● **WHAT THE TASK REQUIRES**: Print out the data below in full and exactly, skipping the pictures.
++++ INPUT DATA ++++
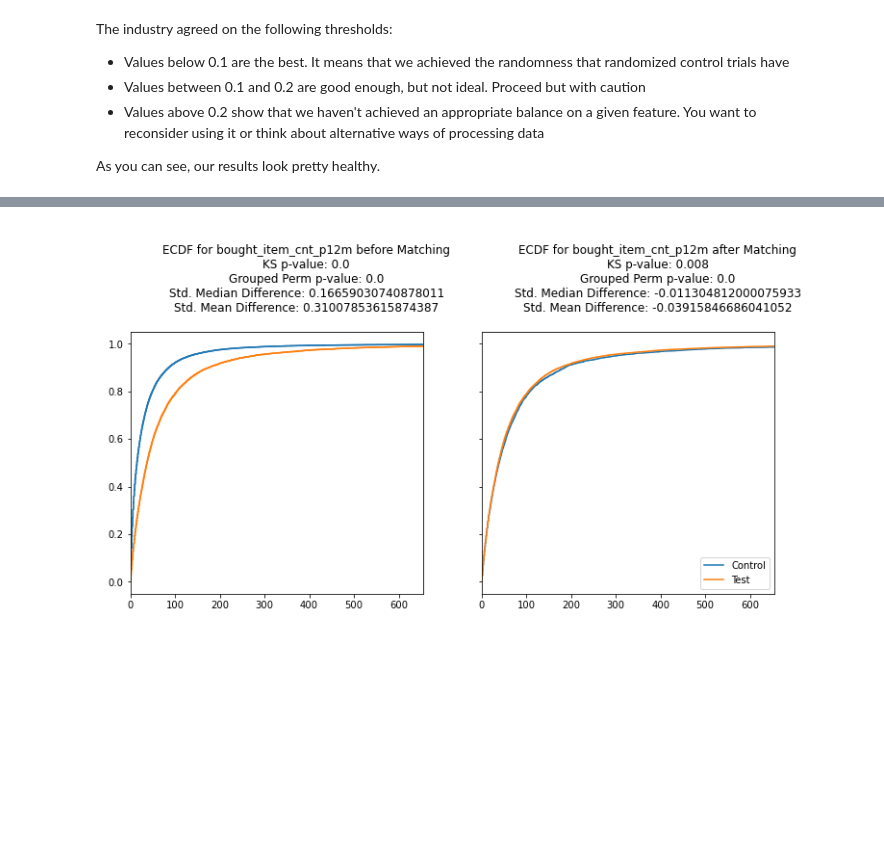
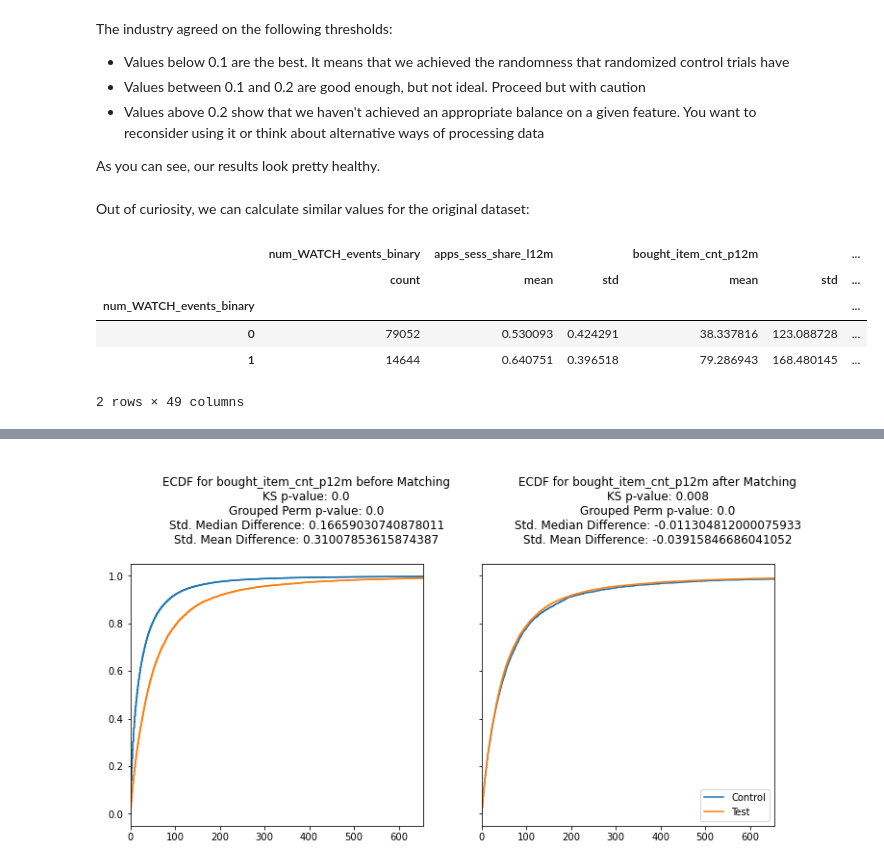
Before and after one commit to nastyh/Matching-in-Python, a Jupyter notebook: Matching in Python.ipynb, the cells around one changed output, grey strips where cells are left out. Saved outputs shown, nothing was run; the diff lists cells and outputs as text; code cells hidden in the pictures; blank space fills up the shorter version.

```diff
--- a/Matching in Python.ipynb
+++ b/Matching in Python.ipynb
@@ -350,3 +350,5 @@ The industry agreed on the following thresholds:
  - Values above 0.2 show that we haven't achieved an appropriate balance on a given feature. You want to reconsider using it or think about alternative ways of processing data
 
 As you can see, our results look pretty healthy.
+# %% [markdown]
+Out of curiosity, we can calculate similar values for the original dataset:
@@ -352,0 +362,9 @@ As you can see, our results look pretty healthy.
+# %%
+t2.head()
+# %% [output]
+|  | num_WATCH_events_binary | apps_sess_share_l12m |  | bought_item_cnt_p12m |  | ... |
+|  | count | mean | std | mean | std | ... |
+| num_WATCH_events_binary |  |  |  |  |  | ... |
+| 0 | 79052 | 0.530093 | 0.424291 | 38.337816 | 123.088728 | ... |
+| 1 | 14644 | 0.640751 | 0.396518 | 79.286943 | 168.480145 | ... |
+2 rows × 49 columns
```
Also changed, not shown: parts of 8 cells of this notebook.
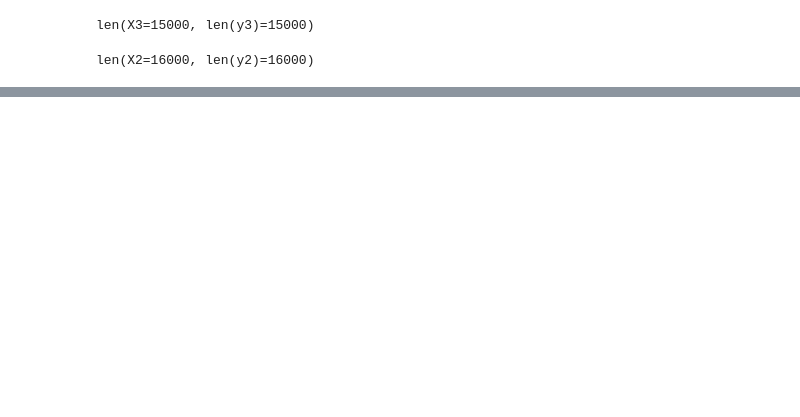
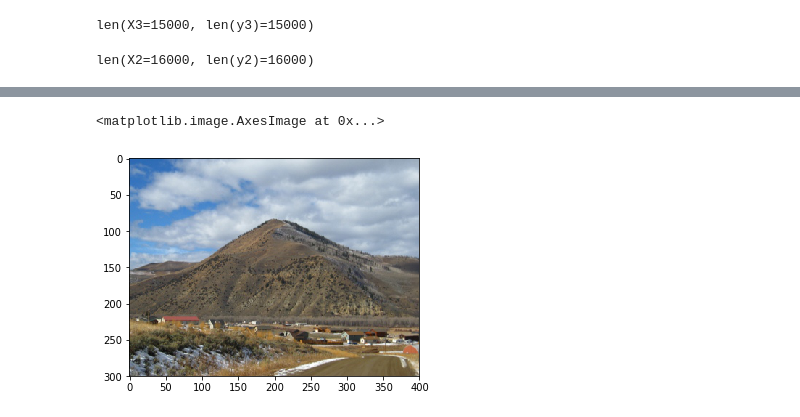
Before and after one commit to ewhite2142/Capstone, a Jupyter notebook: numerical-new.ipynb, the cells around one changed output, grey strips where cells are left out. Saved outputs shown, nothing was run; the diff lists cells and outputs as text; code cells hidden in the pictures; blank space fills up the shorter version.

```diff
--- a/numerical-new.ipynb
+++ b/numerical-new.ipynb
@@ -308,0 +560,6 @@ with open(capstone_folder + "pickled_images_labels/labels_type_GBC2.pkl", 'wb')
+# %%
+image = io.imread(images_folder + '8325.jpg')
+plt.imshow(image)
+# %% [output]
+<matplotlib.image.AxesImage at 0x...>
+[figure, added]
```
Also changed, not shown: parts of 38 cells of this notebook, 4 other files.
++++
● **WRITTEN SOLUTION**:
Before and after one commit to nastyh/Matching-in-Python, a Jupyter notebook: Matching in Python.ipynb, the cells around one changed output, grey strips where cells are left out. Saved outputs shown, nothing was run; the diff lists cells and outputs as text; code cells hidden in the pictures; blank space fills up the shorter version.

```diff
--- a/Matching in Python.ipynb
+++ b/Matching in Python.ipynb
@@ -350,3 +350,5 @@ The industry agreed on the following thresholds:
  - Values above 0.2 show that we haven't achieved an appropriate balance on a given feature. You want to reconsider using it or think about alternative ways of processing data
 
 As you can see, our results look pretty healthy.
+# %% [markdown]
+Out of curiosity, we can calculate similar values for the original dataset:
@@ -352,0 +362,9 @@ As you can see, our results look pretty healthy.
+# %%
+t2.head()
+# %% [output]
+|  | num_WATCH_events_binary | apps_sess_share_l12m |  | bought_item_cnt_p12m |  | ... |
+|  | count | mean | std | mean | std | ... |
+| num_WATCH_events_binary |  |  |  |  |  | ... |
+| 0 | 79052 | 0.530093 | 0.424291 | 38.337816 | 123.088728 | ... |
+| 1 | 14644 | 0.640751 | 0.396518 | 79.286943 | 168.480145 | ... |
+2 rows × 49 columns
```
Also changed, not shown: parts of 8 cells of this notebook.
Before and after one commit to ewhite2142/Capstone, a Jupyter notebook: numerical-new.ipynb, the cells around one changed output, grey strips where cells are left out. Saved outputs shown, nothing was run; the diff lists cells and outputs as text; code cells hidden in the pictures; blank space fills up the shorter version.

```diff
--- a/numerical-new.ipynb
+++ b/numerical-new.ipynb
@@ -308,0 +560,6 @@ with open(capstone_folder + "pickled_images_labels/labels_type_GBC2.pkl", 'wb')
+# %%
+image = io.imread(images_folder + '8325.jpg')
+plt.imshow(image)
+# %% [output]
+<matplotlib.image.AxesImage at 0x...>
+[figure, added]
```
Also changed, not shown: parts of 38 cells of this notebook, 4 other files.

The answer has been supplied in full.